The English-language show is targeted to the younger U.S.-born Hispanic TV audience. Rose and others say that, for the most part, that audience speaks English primarily and Spanish as a second language.
The weekly magazine show examines the diverse elements of U.S. Hispanic culture and is designed for cross-over appeal to Hispanics and non-Hispanics alike.
According to Rose, president of Artist and Idea Management, which distributes the show, Urban Latino
will debut Oct.7 in more than 70% of the U.S. Hispanic-household universe. Groups clearing the show include ABC, CBS/UPN, Hearst-Argyle Television, Post-Newsweek, Clear Channel, Tribune, Cox and Emmis.
Rose says that, of the 36 million Hispanics living in the U.S., 21 million were born in the U.S., and most of them are under age 35.
Here's the core of Rose's pitch: "Advertisers can't just buy Spanish-language TV and say they're reaching the entire Latino market. If your target is younger-skewing and you do that, you're missing 25% of the market."
Probably the program's best scheduling spot is at KABC-TV Los Angeles, which plans to air it Saturday at 5:30 p.m.
In Miami, , where 52% of the population is Hispanic, it will air on Viacom's duopoly stations WFOR-TV, a CBS station (where it's stuck at 2:35 a.m. on Saturdays) and UPN station WBFS-TV, a younger-skewing station where it will get a much better 10:30 p.m. slot on Saturdays.
The show's younger-skewing appeal makes it well suited for a UPN affiliate, Rose said.
The show is being offered to stations for barter.

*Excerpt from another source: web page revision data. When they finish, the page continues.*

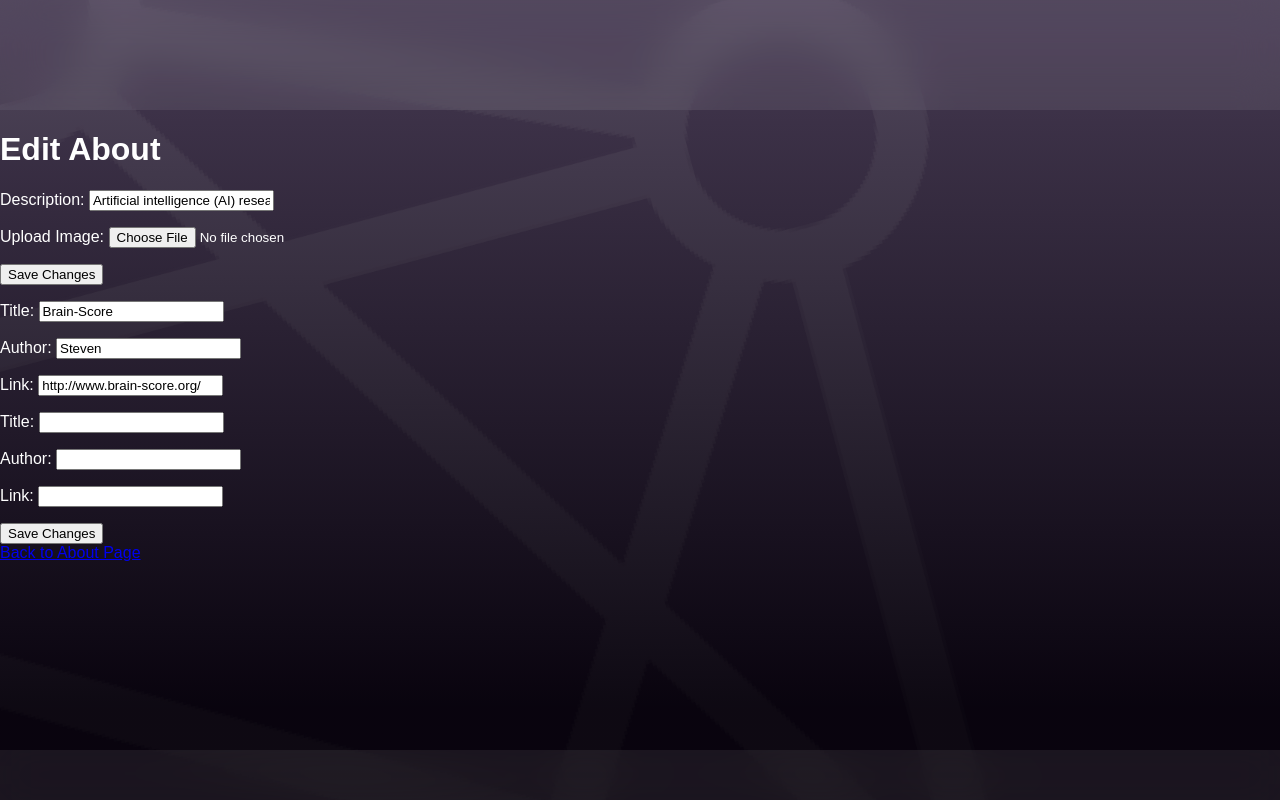
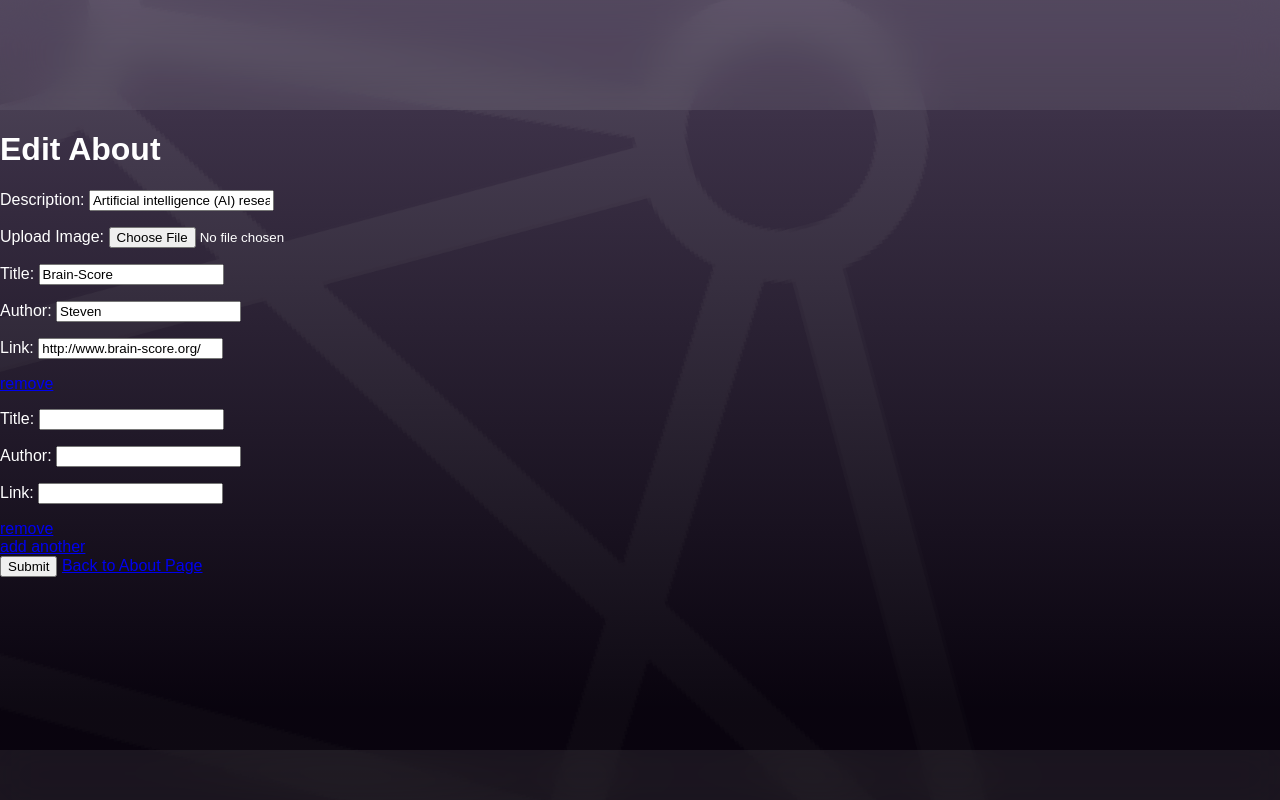
Before and after one commit to nathanlogie/neuro_arcade, a Django app: page /about/edit_about/ in a window 1280 px wide. Run offline with Django 3.2, Linux system fonts and the light colour scheme; the visitor is signed in with stand-in values (Sample User, id 1); some web fonts are replaced.

Commit message:
Fixed add publication dynamically

```diff
--- a/neuro_arcade/na/views.py
+++ b/neuro_arcade/na/views.py
@@ -212,16 +212,11 @@ def edit_about(request):
                     for chunk in image.chunks():
                         f.write(chunk)
 
-                data['image'] = 'images/' + image.name
-
-            if publication_forms.is_valid():
-                print("VALID p forms")
-            else:
-                print("NOT VALID")
+                data['image'] = '/images/' + image.name
 
             data['publications'] = []
             for publication in publication_forms:
-                if publication.is_valid():
+                if publication.is_valid() and publication is not None:
                     title = publication.cleaned_data['title']
                     author = publication.cleaned_data['author']
                     link = publication.cleaned_data['link']
@@ -235,7 +230,6 @@ def edit_about(request):
             context_dict["aboutForm"] = about_form
             context_dict["publicationForms"] = publication_forms
     else:
-        print("REQUEST METHOD NOT POST")
         context_dict["aboutForm"] = AboutForm(initial=data)
         context_dict["publicationForms"] = PublicationFormSet(initial=data['publications'])
 
--- /dev/null
+++ b/neuro_arcade/static/js/na/add_publication.js
@@ -0,0 +1,3 @@
+$(document).ready(function() {
+    $('.publication_form-container').formset();
+});
--- a/neuro_arcade/templates/edit_about.html
+++ b/neuro_arcade/templates/edit_about.html
@@ -1,29 +1,47 @@
 {% extends "base.html" %}
+{% load static %}
+
+{% block script_block %}
+    <script src="{% static 'js/na/add_publication.js' %}"></script>
+{% endblock %}
 
 {% block body_block %}
 
 <h1>Edit About</h1>
 
-<form method="POST" enctype="multipart/form-data">
+<form id="aboutForm" method="POST" enctype="multipart/form-data">
     {% csrf_token %}
     <p>Description: {{ aboutForm.description }}</p>
     <p>Upload Image: {{ aboutForm.image }}</p>
 
-    <input type="submit" value="Save Changes">
 </form>
 
-<form method="POST" enctype="multipart/form-data">
+<form id = "publicationForms" method="POST" enctype="multipart/form-data">
     {% csrf_token %}
     {{ publicationForms.management_form }}
 
-    {% for p in publicationForms %}
-        <p>Title: {{ p.title }}</p>
-        <p>Author: {{ p.author }}</p>
-        <p>Link: {{ p.link }}</p>
-    {% endfor %}
+    <div id="publication_form">
+        {% for p in publicationForms %}
+            <div class="publication_form-container">
+                <p>Title: {{ p.title }}</p>
+                <p>Author: {{ p.author }}</p>
+                <p>Link: {{ p.link }}</p>
+            </div>
+        {% endfor %}
+    </div>
 
-    <input type="submit" value="Save Changes">
+
 </form>
+
+<button type="button" onclick="submitForms()">Submit</button>
+
+<script>
+    function submitForms() {
+        document.getElementById("aboutForm").submit();
+        document.getElementById("publicationForms").submit();
+    }
+
+</script>
 
 <a href="{% url 'na:about' %}">Back to About Page</a>
 
```
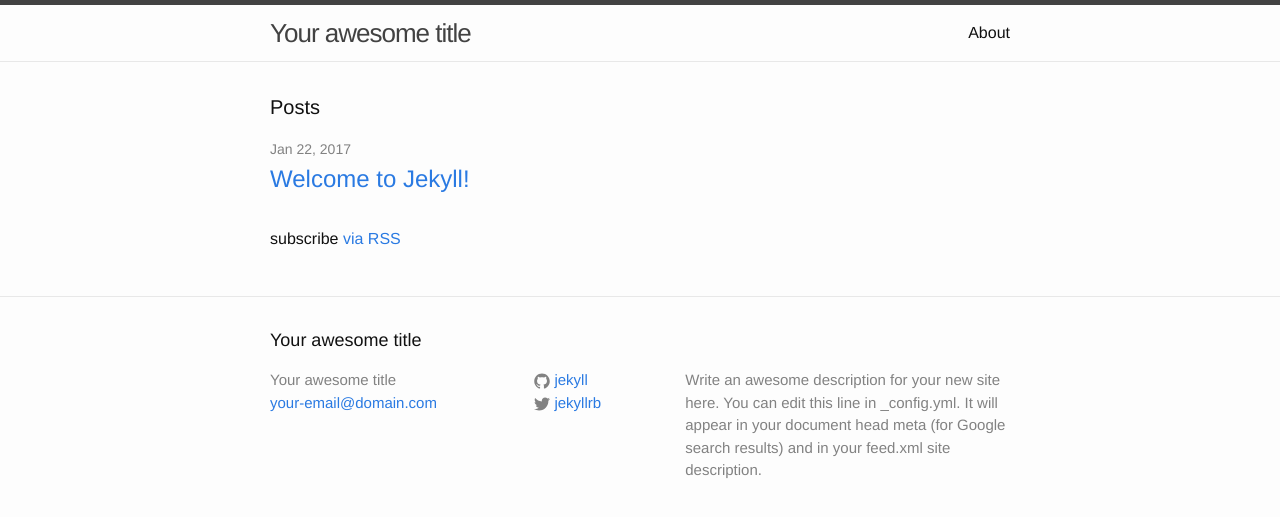
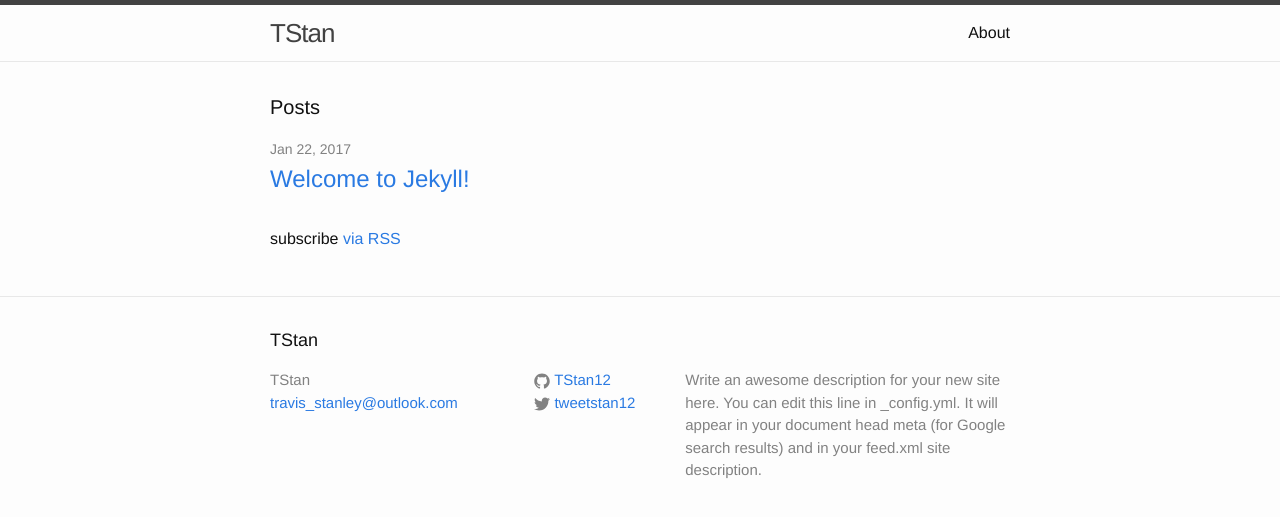
Before and after one commit to TStan12/TStan12.github.io, a Jekyll site: the page built from index.html, in a window 1280 px wide. Shown: the top 517 px of the page. Built offline with Jekyll 4.4.1, drawn with Linux system fonts in a browser that asks for light colours.

Commit message:
Update _config.yml

```diff
--- a/_config.yml
+++ b/_config.yml
@@ -6,16 +6,16 @@
 # 'jekyll serve'. If you change this file, please restart the server process.
 
 # Site settings
-title: Your awesome title
-email: your-email@domain.com
+title: TStan
+email: travis_stanley@outlook.com
 description: > # this means to ignore newlines until "baseurl:"
   Write an awesome description for your new site here. You can edit this
   line in _config.yml. It will appear in your document head meta (for
   Google search results) and in your feed.xml site description.
 baseurl: "" # the subpath of your site, e.g. /blog
 url: "http://yourdomain.com" # the base hostname & protocol for your site
-twitter_username: jekyllrb
-github_username:  jekyll
+twitter_username: tweetstan12
+github_username:  TStan12
 
 # Build settings
 markdown: kramdown
```
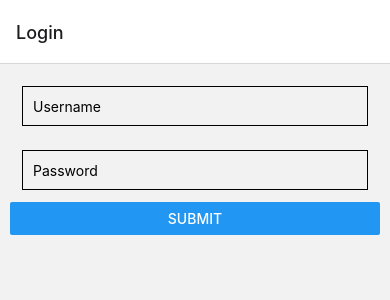
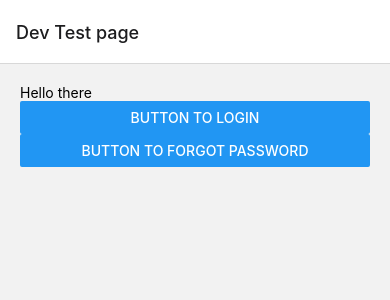
Before and after one commit to mas324/FirstFriend, a React Native app: screen /Test in a window 390 px wide. Before the commit this address had no page. Shown: the top 300 px of the page. Built offline with nearby package versions, Linux system fonts and the light colour scheme.

Commit message:
Layout for Password Reset
Fixed navigation between screens
Added layout for Reset page
Added developer page. Buttons and/or links should go here quick access new pages

Signed-off-by: Shawn <shawnmerana@gmail.com>

```diff
--- a/App.js
+++ b/App.js
@@ -2,6 +2,8 @@ import * as React from 'react';
 import { NavigationContainer } from '@react-navigation/native';
 import { createNativeStackNavigator } from '@react-navigation/native-stack';
 import { LoginPage } from './Login';
+import { PasswordReset } from './PassRes';
+import { Test } from './Test';
 
 const Stack = createNativeStackNavigator();
 
@@ -9,7 +11,9 @@ export default function App() {
   return (
     <NavigationContainer>
       <Stack.Navigator>
+        <Stack.Screen name='Test' component={Test} options={{title: 'Dev Test page'}} />
         <Stack.Screen name='Login' component={LoginPage} options={{title: 'Login'}} />
+        <Stack.Screen name='PassRes' component={PasswordReset} options={{title: 'Forgot Password'}} />
       </Stack.Navigator>
     </NavigationContainer>
   );
--- a/Login.js
+++ b/Login.js
@@ -1,16 +1,19 @@
 import React, { useState } from 'react';
-import { Text, TextInput, SafeAreaView, StyleSheet, Button } from 'react-native';
+import { Text, TextInput, SafeAreaView, StyleSheet, Button, Pressable, View } from 'react-native';
 
-export function LoginPage({navigator}) {
+export function LoginPage({ navigation }) {
 
     const [username, setName] = useState('');
     const [password, setPass] = useState('');
     const [rejectNotif, setRejection] = useState('');
-    let validate = false;
+    let validate = true;
 
     return (
-        <SafeAreaView style={{padding: 10, alignContent: 'center'}}>
-            <Text style={{color: 'red', alignSelf: 'center', }} textBreakStrategy='simple'>
+        <SafeAreaView style={{padding: 10, flex: 1, alignContent: 'center'}}>
+            <Text
+                style={{color: 'red', alignSelf: 'center', }}
+                textBreakStrategy='simple'
+            >
                 {rejectNotif}
             </Text>
             <TextInput
@@ -36,7 +39,7 @@ export function LoginPage({navigator}) {
                     //validate = database.password() == password
 
                     if (validate) {
-                        //navigator.navigate('Home');
+                        navigator.navigate('Home');
                     } else {
                         // Notify the user of a failed login
                         setRejection('Login information is incorrect  ');
@@ -44,6 +47,20 @@ export function LoginPage({navigator}) {
                 }}
                 title='Submit'
             />
+            <View
+                style={{
+                    flexDirection: 'row',
+                    padding: 20,
+                    justifyContent: 'space-evenly'
+                }}
+            >
+                <Pressable onPress={() => {navigation.navigate('Signup')}}>
+                    <Text>Signup  </Text>
+                </Pressable>
+                <Pressable onPress={() => {navigation.navigate('PassRes')}}>
+                    <Text>Forgot password  </Text>
+                </Pressable>
+            </View>
         </SafeAreaView>
     );
 };
@@ -51,7 +68,7 @@ export function LoginPage({navigator}) {
 const styles = StyleSheet.create({
     input: {
         height: 40,
-        margin: 12,
+        margin: 10,
         borderWidth: 1,
         padding: 10,
     },
--- /dev/null
+++ b/PassRes.js
@@ -0,0 +1,12 @@
+import { useState } from 'react';
+import { Text, SafeAreaView } from 'react-native';
+
+export function PasswordReset({navigator}) {
+    const [email, setEmail] = useState('');
+
+    return (
+        <SafeAreaView>
+            <Text>New page  </Text>
+        </SafeAreaView>
+    )
+}
--- /dev/null
+++ b/Test.js
@@ -0,0 +1,20 @@
+import * as React from 'react';
+import { Button, SafeAreaView, Text } from 'react-native';
+
+export function Test({ navigation }) {
+    return (
+        <SafeAreaView
+            style={{padding: 20, flex: 1}}
+        >
+            <Text>Hello there  </Text>
+            <Button
+                title='Button to login'
+                onPress={() => navigation.navigate('Login')}
+            />
+            <Button
+                title='Button to forgot password'
+                onPress={() => navigation.navigate('PassRes')}
+            />
+        </SafeAreaView>
+    )
+}
```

He is circumspect on progress to date. "There's a lot interest and a few commitments."
The show is a venture of Rainbow Media Holdings Inc.'s MetroTV cable channel in New York, Urban Latino
magazine, Rose's company and Latino Media Ventures. PMG Media, New York, will sell ad time in the show.
In New York, the show will air on MetroTV, serving 4.4 million subscribers, or roughly half the New York market.